• View of the Golden Gate Bridge, taken from the Marin Headlands, looking towards San Francisco at sunrise.

    Golden Gate

    National Recreation Area California

Restoration of Redwood Creek at Muir Beach Progress

The Restoration of Redwood Creek at Muir Beach has been going on since 2009. Here is a summary of what has been accomplished so far.

2009 (Phase 1):

  • Restored 2 acres of floodplain and a new 0.4-acre tidal lagoon to provide coho salmon and steelhead trout habitat
  • Removed a portion of the parking lot and removed artificial fill to restore the floodplain
  • Created a pond for breeding California redlegged frogs
  • Planted native riparian and wetland plants

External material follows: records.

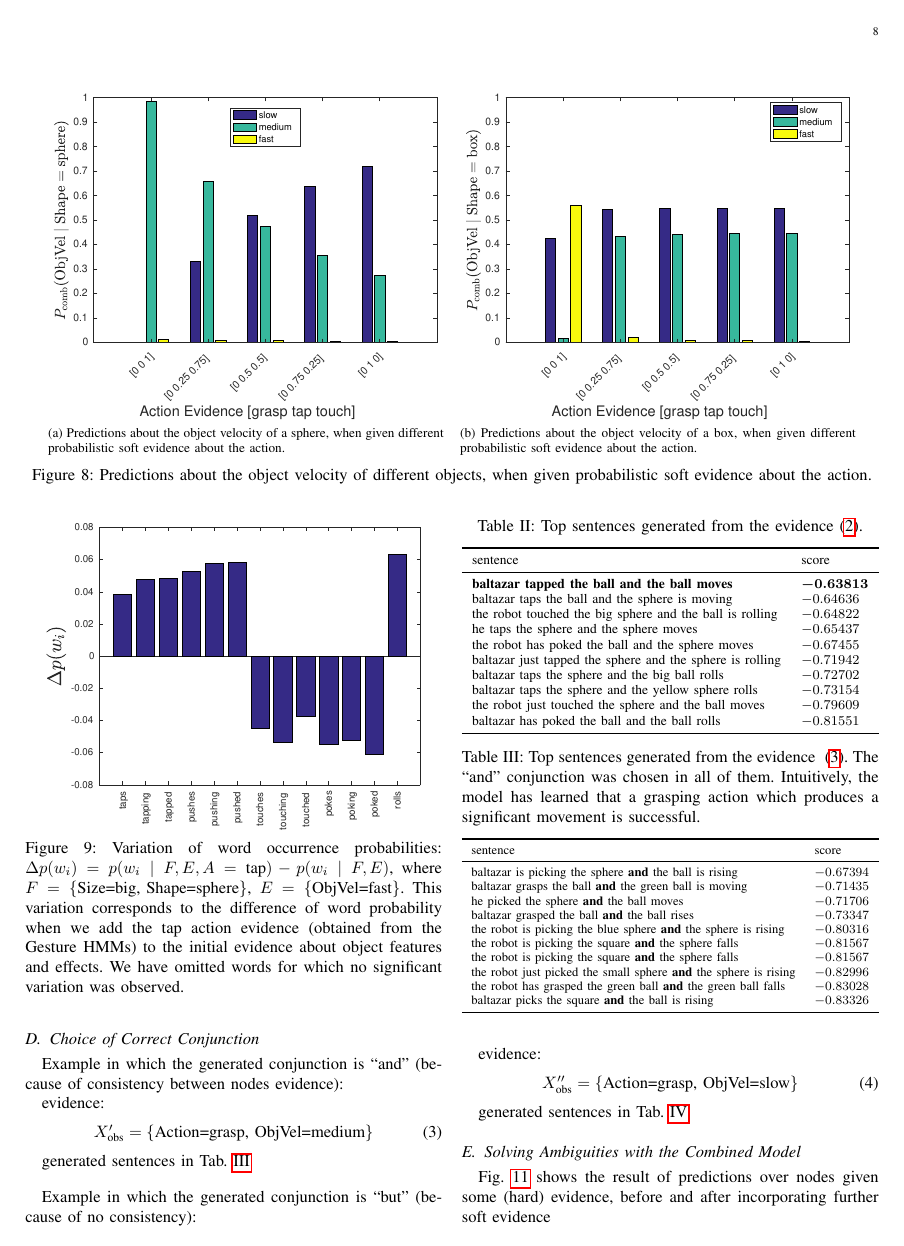
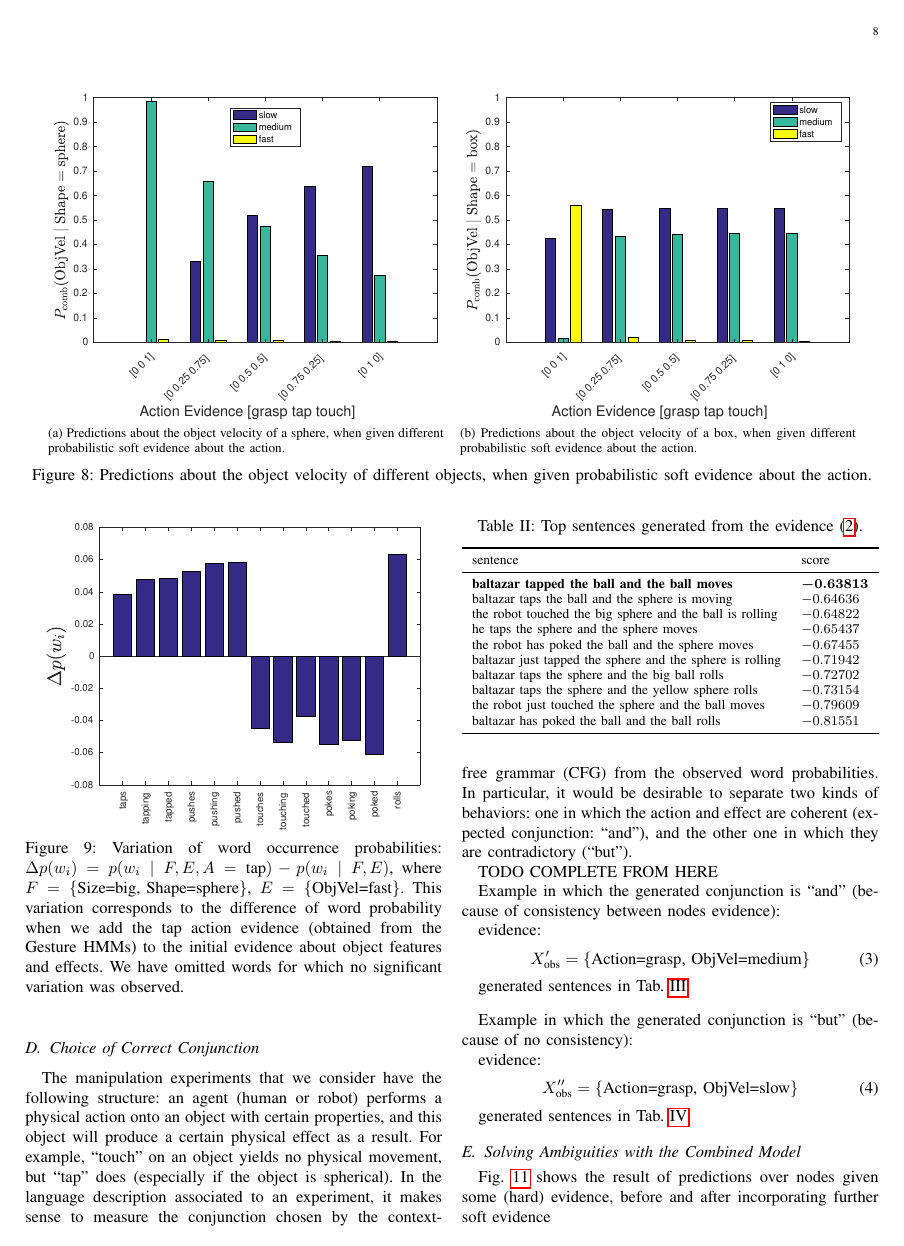
Before and after one commit to gsaponaro/tcds-gestures, a LaTeX paper (article/2017-11_submission/gsaponaro-tcds2017language.tex, which reads article/2017-11_submission/results.tex): page 8 of 11. Compiled offline with pdfLaTeX; a missing font is replaced by an installed copy or a similar font; a LaTeX package or settings file that is missing is left out.

Commit message:
Results: start Choice of Conjunction description

```diff
--- a/article/2017-11_submission/results.tex
+++ b/article/2017-11_submission/results.tex
@@ -166,6 +166,13 @@ In the most likely sentence of the list~(in bold), we note that (i)~the correct
 
 \newcommand{\evidenceProducingAnd}{Action=grasp, ObjVel=medium}
 
+The manipulation experiments that we consider have the following structure: an agent~(human or robot) performs a physical action onto an object with certain properties, and this object will produce a certain physical effect as a result.
+For example, ``touch'' on an object yields no physical movement, but ``tap'' does~(especially if the object is spherical).
+In the language description associated to an experiment, it makes sense to measure the conjunction chosen by the \acf{CFG} from the observed word probabilities.
+In particular, it would be desirable to separate two kinds of behaviors: one in which the action and effect are coherent~(expected conjunction: ``and''), and the other one in which they are contradictory (``but'').
+
+TODO COMPLETE FROM HERE
+
 Example in which the generated conjunction is ``and'' (because of consistency between nodes evidence):
 
 evidence:
```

2012 (Phase 2):

  • Constructed 550 feet of the new creek channel, along with a 300-foot tributary and a 150-foot side channel, to provide habitat for young coho salmon and steelhead trout

2011 (Phase 3):

  • Completed the new stream channel alignment and routed flows through the new creek for the first time • Created two new backwater habitats and an off-channel pond for coho salmon and steelhead trout
  • Removed 1,000 feet of an old levee road to reconnect the floodplain and prevent fish stranding
  • Constructed a 225-foot pedestrian bridge over the floodplain that will allow natural creek and wetland processes to occur while providing visitor access from the parking lot to the beach

2012 (Phase 4):

  • Ongoing restoration, including removing invasive plant species and planting native vegetation
  • Planning and community engagement for restoration and site improvements planned for 2013, including the re-alignment of the parking lot, extension of the pedestrian bridge, the installation of a trail along Pacific Way and to the beach, creation of a new picnic area, signage and other visitor amenities.

2013 (Phase 5) - Pending the ability of project partners to secure adequate funds, plans for 2013 include:

  • Rotate the parking lot so that it no longer obstructs flows across the floodplain
  • Extend the pedestrian bridge another 225 feet to reach the new parking lot
  • On-going native plant revegetation and invasive species management (learn about volunteer opportunities here)

Did You Know?

Photo of a comorant drinking seawater.

Seabirds such as gulls, cormorants, and other seabirds can drink salt water? Excess salt is then excreted through a “salt gland” located near their eyes.